Fortunately, the likes of financiers Paul Capital Healthcare were to hand, willing to pony up emergency cash in exchange for future royalties on Frova in the regular migraine indication. Vernalis' April 2008 deal with Paul Capital brought the biotech a €18.4 million life-line, in the form of a loan, to be re-paid along with hefty interest with 90% of the Frova royalties that Vernalis was receiving from European commercialization partner Menarini.

After a good deal more asset-selling and cost-slashing, Vernalis staggered back to life. Ex-Acambis CEO Ian Garland took the reins in late 2008, creating a new management team around him.

So today, a more confident, nearly-back-on-its-feet Vernalis has agreed to pay Paul $32.57 million (£21 million) to regain 100% of those Frova royalties and wipe the debt off its books. Vernalis is seeking the funds to pay Paul off via a placing and open offer, designed to raise about £28.5 million after expenses. (The royalties would have gradually come back to Vernalis, according to a sales-linked formula, but not for another 3-4 years, and only if sales reached a certain level.)

Paul Capital, of course, has done well out of Vernalis' troubles. For starters, it charged a cheeky 42% or so interest on its initial loan--over which troubled Vernalis, with no option at the time of raising money from the disgruntled capital markets, would have had little negotiating power. Second, the financing group has nearly doubled its money in under two years--an ultra-fast return which likely helped the deal meet Paul's required internal return hurdle. "Paul Capital was under no obligation to do the [second] deal," explains Vernalis' CFO David Mackney, "and initially they didn't want to," he adds.

But Vernalis' new management didn't want, either, to miss out on the growth of one of its assets--Frova's sales were up 15% in 2009, to €32.4 million.

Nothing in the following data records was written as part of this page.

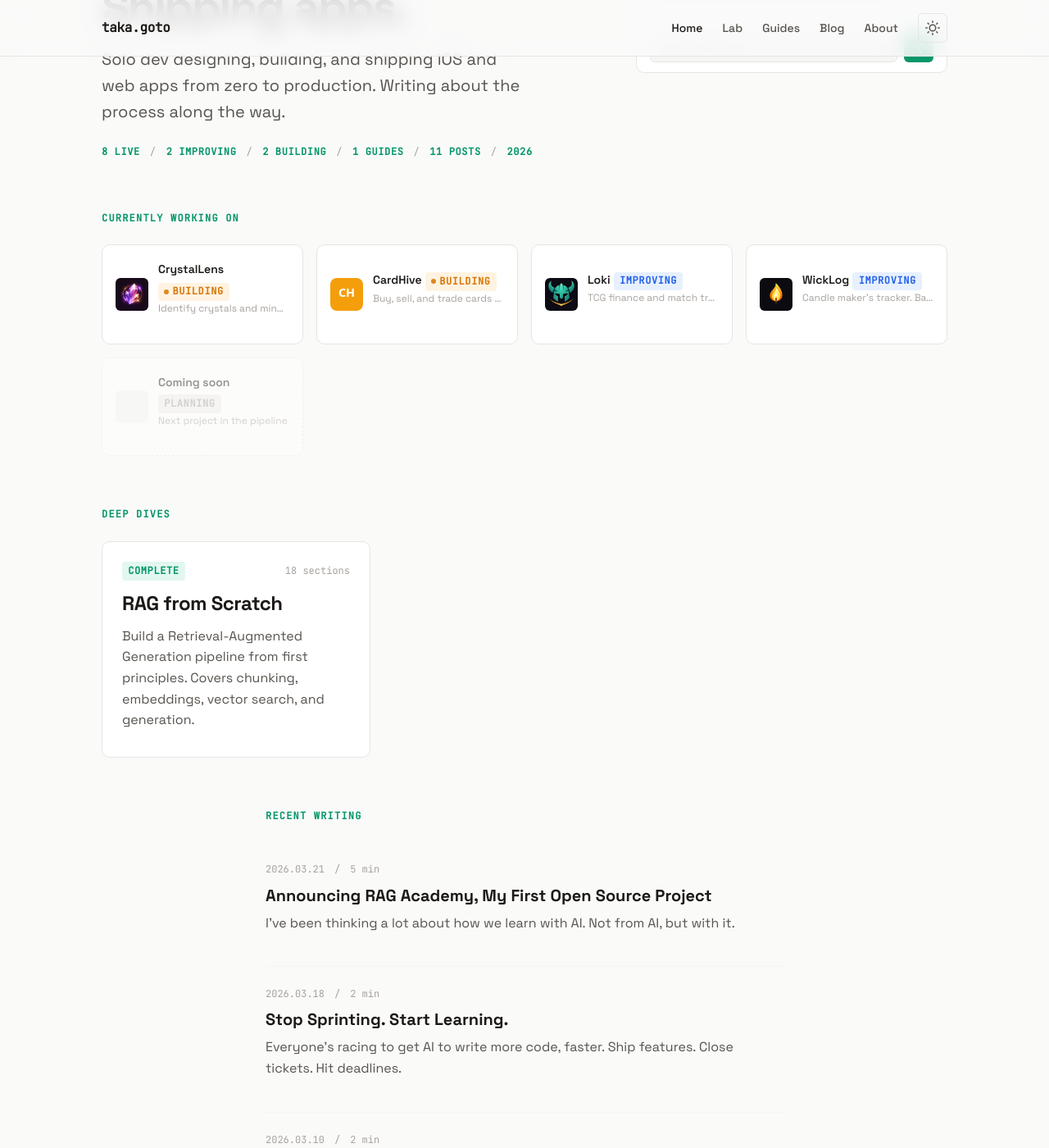
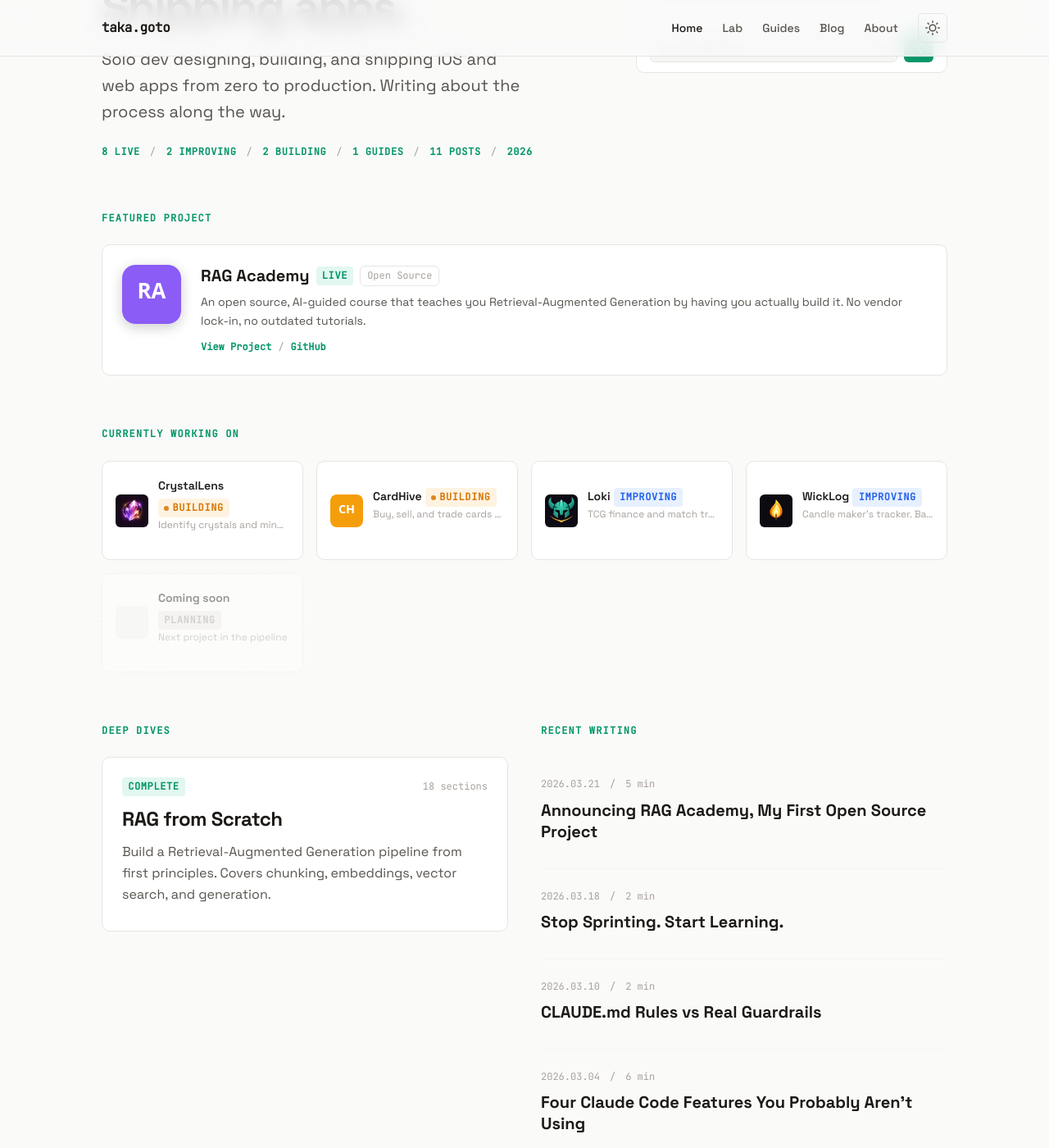
Before and after one commit to TakaGoto/takagoto.github.io, a Jekyll site: the page built from index.html, in a window 1280 px wide and 1400 px high, scrolled down 287 px. Shown: the whole window at 82% size. Built offline with Jekyll 4.4.1, drawn with Linux system fonts in a browser that asks for light colours; some of the changed text lies outside the part shown.

Commit message:
fix: mobile nav hamburger menu, theme toggle persistence, homepage restructure
Co-Authored-By: Claude Opus 4.6 (1M context) <noreply@anthropic.com>

```diff
--- a/_includes/nav.html
+++ b/_includes/nav.html
@@ -1,6 +1,10 @@
 <nav class="site-nav">
   <div class="nav-inner">
     <a href="/" class="nav-brand">taka.goto</a>
+    <button class="nav-hamburger" aria-label="Toggle menu" aria-expanded="false">
+      <svg class="hamburger-icon" viewBox="0 0 24 24" fill="none" stroke="currentColor" stroke-width="2" stroke-linecap="round"><line x1="3" y1="6" x2="21" y2="6"/><line x1="3" y1="12" x2="21" y2="12"/><line x1="3" y1="18" x2="21" y2="18"/></svg>
+      <svg class="close-icon" viewBox="0 0 24 24" fill="none" stroke="currentColor" stroke-width="2" stroke-linecap="round"><line x1="18" y1="6" x2="6" y2="18"/><line x1="6" y1="6" x2="18" y2="18"/></svg>
+    </button>
     <div class="nav-links">
       <a href="/" class="nav-link{% if page.url == '/' %} active{% endif %}">Home</a>
       <a href="/lab/" class="nav-link{% if page.url == '/lab/' %} active{% endif %}">Lab</a>
--- a/_layouts/default.html
+++ b/_layouts/default.html
@@ -24,7 +24,11 @@
   <script>
     (function() {
       var saved = localStorage.getItem('theme');
-      if (saved === 'light' || (!saved && window.matchMedia('(prefers-color-scheme: light)').matches)) {
+      if (saved === 'light') {
+        document.documentElement.setAttribute('data-theme', 'light');
+      } else if (saved === 'dark') {
+        document.documentElement.removeAttribute('data-theme');
+      } else if (window.matchMedia('(prefers-color-scheme: light)').matches) {
         document.documentElement.setAttribute('data-theme', 'light');
       }
     })();
--- a/_sass/_home.scss
+++ b/_sass/_home.scss
@@ -178,30 +178,154 @@ a.building-card {
   text-overflow: ellipsis;
 }
 
-// --- Deep Dives section ---
+// --- Featured Project ---
 
-.home-guides {
+.home-featured {
   max-width: var(--page-width);
   margin: 0 auto;
   padding: 0 var(--space-6) var(--space-16);
 }
 
-.home-guides-grid {
-  display: grid;
-  grid-template-columns: repeat(auto-fill, minmax(320px, 1fr));
+a.featured-card {
+  text-decoration: none;
+  color: inherit;
+}
+
+.featured-card {
+  background: var(--color-bg-raised);
+  border: 1px solid var(--color-border);
+  border-radius: var(--radius-lg);
+  padding: var(--space-6);
+  display: flex;
+  align-items: flex-start;
   gap: var(--space-6);
+  transition: border-color var(--transition), transform var(--transition);
+
+  &:hover {
+    border-color: #8B5CF6;
+    transform: translateY(-2px);
+  }
 
   @media (max-width: 640px) {
-    grid-template-columns: 1fr;
+    flex-direction: column;
+    align-items: center;
+    text-align: center;
   }
 }
 
-// --- Blog section ---
+.featured-card-icon {
+  width: 72px;
+  height: 72px;
+  border-radius: 16px;
+  flex-shrink: 0;
+  overflow: hidden;
+  box-shadow: 0 4px 16px rgba(0, 0, 0, 0.2);
 
-.home-blog {
-  max-width: var(--content-width);
+  img {
+    width: 100%;
+    height: 100%;
+    display: block;
+    object-fit: cover;
+  }
+}
+
+.featured-card-content {
+  min-width: 0;
+  flex: 1;
+}
+
+.featured-card-header {
+  display: flex;
+  align-items: center;
+  gap: var(--space-2);
+  margin-bottom: var(--space-2);
+  flex-wrap: wrap;
+
+  @media (max-width: 640px) {
+    justify-content: center;
+  }
+}
+
+.featured-card-name {
+  font-size: var(--text-xl);
+  font-weight: 700;
+  color: var(--color-text);
+}
+
+.featured-card-oss {
+  font-family: var(--font-mono);
+  font-size: var(--text-xs);
+  color: var(--color-text-muted);
+  border: 1px solid var(--color-border);
+  border-radius: var(--radius);
+  padding: 2px 8px;
+}
+
+.featured-card-description {
+  font-size: var(--text-sm);
+  color: var(--color-text-secondary);
+  line-height: 1.6;
+  margin-bottom: var(--space-3);
+}
+
+.featured-card-links {
+  display: flex;
+  align-items: center;
+  gap: var(--space-2);
+  font-family: var(--font-mono);
+  font-size: var(--text-xs);
+
+  @media (max-width: 640px) {
+    justify-content: center;
+  }
+}
+
+.featured-card-link {
+  color: var(--color-primary);
+  font-weight: 600;
+}
+
+.featured-card-link-sep {
+  color: var(--color-text-muted);
+}
+
+// --- Two-column: Deep Dives + Blog ---
+
+.home-two-col {
+  max-width: var(--page-width);
   margin: 0 auto;
   padding: 0 var(--space-6) var(--space-16);
+}
+
+.home-two-col-grid {
+  display: grid;
+  grid-template-columns: 1fr 1fr;
+  gap: var(--space-10);
+  align-items: start;
+
+  @media (max-width: 768px) {
+    grid-template-columns: 1fr;
+    gap: var(--space-8);
+  }
+}
+
+.home-guides-compact {
+  display: flex;
+  flex-direction: column;
+  gap: var(--space-4);
+}
+
+.home-see-all {
+  display: inline-block;
+  margin-top: var(--space-4);
+  font-family: var(--font-mono);
+  font-size: var(--text-sm);
+  color: var(--color-primary);
+  font-weight: 600;
+
+  &:hover {
+    color: var(--color-primary-hover);
+  }
 }
 
 .section-label {
--- a/_sass/_nav.scss
+++ b/_sass/_nav.scss
@@ -27,6 +27,7 @@
   font-weight: 700;
   color: var(--color-text);
   letter-spacing: -0.02em;
+  z-index: 101;
 
   &:hover {
     color: var(--color-primary);
@@ -51,6 +52,27 @@
   &:hover,
   &.active {
     color: var(--color-text);
+  }
+}
+
+// --- Hamburger button (hidden on desktop) ---
+
+.nav-hamburger {
+  display: none;
+  background: none;
+  border: none;
+  padding: var(--space-1);
+  cursor: pointer;
+  color: var(--color-text);
+  z-index: 101;
+
+  svg {
+    width: 24px;
+    height: 24px;
+  }
+
+  .close-icon {
+    display: none;
   }
 }
 
@@ -96,7 +118,41 @@
     padding: var(--space-3) var(--space-4);
   }
 
+  .nav-hamburger {
+    display: flex;
+    align-items: center;
+    justify-content: center;
+  }
+
   .nav-links {
-    gap: var(--space-4);
+    display: none;
+    position: fixed;
+    top: 0;
+    left: 0;
+    right: 0;
+    bottom: 0;
+    background: var(--color-bg);
+    flex-direction: column;
+    justify-content: center;
+    align-items: center;
+    gap: var(--space-8);
+    z-index: 100;
+  }
+
+  .nav-links .nav-link {
+    font-size: var(--text-2xl);
+    font-weight: 600;
+  }
+
+  // Open state
+  .site-nav.nav-open {
+    .nav-links {
+      display: flex;
+    }
+
+    .nav-hamburger {
+      .hamburger-icon { display: none; }
+      .close-icon { display: block; }
+    }
   }
 }
--- a/assets/js/theme-toggle.js
+++ b/assets/js/theme-toggle.js
@@ -1,17 +1,38 @@
 (function () {
+  // Theme toggle
   var toggle = document.querySelector('.theme-toggle');
-  if (!toggle) return;
+  if (toggle) {
+    toggle.addEventListener('click', function () {
+      var current = document.documentElement.getAttribute('data-theme');
+      var next = current === 'light' ? 'dark' : 'light';
 
-  toggle.addEventListener('click', function () {
-    var current = document.documentElement.getAttribute('data-theme');
-    var next = current === 'light' ? null : 'light';
+      if (next === 'light') {
+        document.documentElement.setAttribute('data-theme', 'light');
+      } else {
+        document.documentElement.removeAttribute('data-theme');
+      }
+      localStorage.setItem('theme', next);
+    });
+  }
 
-    if (next) {
-      document.documentElement.setAttribute('data-theme', next);
-      localStorage.setItem('theme', next);
-    } else {
-      document.documentElement.removeAttribute('data-theme');
-      localStorage.removeItem('theme');
+  // Mobile nav hamburger
+  var hamburger = document.querySelector('.nav-hamburger');
+  var nav = document.querySelector('.site-nav');
+  if (hamburger && nav) {
+    hamburger.addEventListener('click', function () {
+      var isOpen = nav.classList.toggle('nav-open');
+      hamburger.setAttribute('aria-expanded', isOpen);
+      document.body.style.overflow = isOpen ? 'hidden' : '';
+    });
+
+    // Close menu when a link is tapped
+    var links = nav.querySelectorAll('.nav-link');
+    for (var i = 0; i < links.length; i++) {
+      links[i].addEventListener('click', function () {
+        nav.classList.remove('nav-open');
+        hamburger.setAttribute('aria-expanded', 'false');
+        document.body.style.overflow = '';
+      });
     }
-  });
+  }
 })();
--- a/index.html
+++ b/index.html
@@ -41,6 +41,28 @@ layout: home
       </div>
     </div>
   </div>
+</section>
+
+<section class="home-featured">
+  <h2 class="section-label">Featured Project</h2>
+  <a href="/ragacademy/" class="featured-card">
+    <div class="featured-card-icon">
+      <img src="/ragacademy/icon.svg" alt="RAG Academy icon" />
+    </div>
+    <div class="featured-card-content">
+      <div class="featured-card-header">
+        <h3 class="featured-card-name">RAG Academy</h3>
+        <span class="badge badge-live">Live</span>
+        <span class="featured-card-oss">Open Source</span>
+      </div>
+      <p class="featured-card-description">An open source, AI-guided course that teaches you Retrieval-Augmented Generation by having you actually build it. No vendor lock-in, no outdated tutorials.</p>
+      <div class="featured-card-links">
+        <span class="featured-card-link">View Project</span>
+        <span class="featured-card-link-sep">/</span>
+        <span class="featured-card-link" onclick="event.preventDefault(); window.open('https://github.com/TakaGoto/rag-learning-academy', '_blank');">GitHub</span>
+      </div>
+    </div>
+  </a>
 </section>
 
 <section class="home-building">
@@ -92,9 +114,11 @@ layout: home
   </div>
 </section>
 
-<section class="home-guides">
+<section class="home-two-col">
+  <div class="home-two-col-grid">
+    <div class="home-two-col-left">
       <h2 class="section-label">Deep Dives</h2>
-  <div class="home-guides-grid">
+      <div class="home-guides-compact">
         {% for guide in site.data.guides %}
         <a href="/guides/{{ guide.slug }}/" class="guide-card" style="--guide-accent: {{ guide.accent }}">
           <div class="guide-card-header">
@@ -110,11 +134,10 @@ layout: home
         </a>
         {% endfor %}
       </div>
-</section>
-
-<section class="home-blog">
+    </div>
+    <div class="home-two-col-right">
       <h2 class="section-label">Recent Writing</h2>
-  {% for post in site.posts %}
+      {% for post in site.posts limit:5 %}
       {% assign words = post.content | number_of_words %}
       {% assign reading_time = words | divided_by: 200 | plus: 1 %}
       <div class="blog-card">
@@ -126,11 +149,13 @@ layout: home
         <h3 class="blog-card-title">
           <a href="{{ post.url | relative_url }}">{{ post.title }}</a>
         </h3>
-    {% if post.excerpt %}
-    <p class="blog-card-excerpt">{{ post.excerpt | strip_html | truncatewords: 30 }}</p>
+      </div>
+      {% endfor %}
+      {% if site.posts.size > 5 %}
+      <a href="/blog/" class="home-see-all">See all posts</a>
       {% endif %}
     </div>
-  {% endfor %}
+  </div>
 </section>
 
 <div class="home-rss">
```
Lines whose indentation alone changed are shown as unchanged.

And the last thing it needed, as a cash-burning biotech, was heavy debt on its books (although as Mackney admits, Vernalis wouldn't likely exist today if it wasn't for that initial Paul transaction). This deal, with the placing, eliminates Vernalis' debt, reduces its cash burn (since it doesn't have to hand money over to Paul anymore) and extends its cash runway beyond 2012, potentially for as long as four years.

As for dilution: who cares? This is a company starting from scratch, whose original investors have already lost out, but whose newer backers may have something to gain, if all goes to plan. Besides, UK pre-emption laws mean existing shareholders can avoid dilution if they want by putting up more money; Vernalis' existing major shareholder, Invesco, has agreed to increase its holding to up to 46% of issued share capital by subscribing to two thirds of the offer.

Vernalis plans to use most of the remainder of the placing proceeds (about £7, by our calculation) to invest in its own pipeline and/or to seize in-licensing or acquisition opportunities. Such a move would reduce the firm's cash runway, sure. But although having an enormous runway is a nice story, particularly amid the rest of the UK's rather shaky biotech sector, it's not really the point of the business, is it?

image by flickrer Artysmokes used under a creative commons license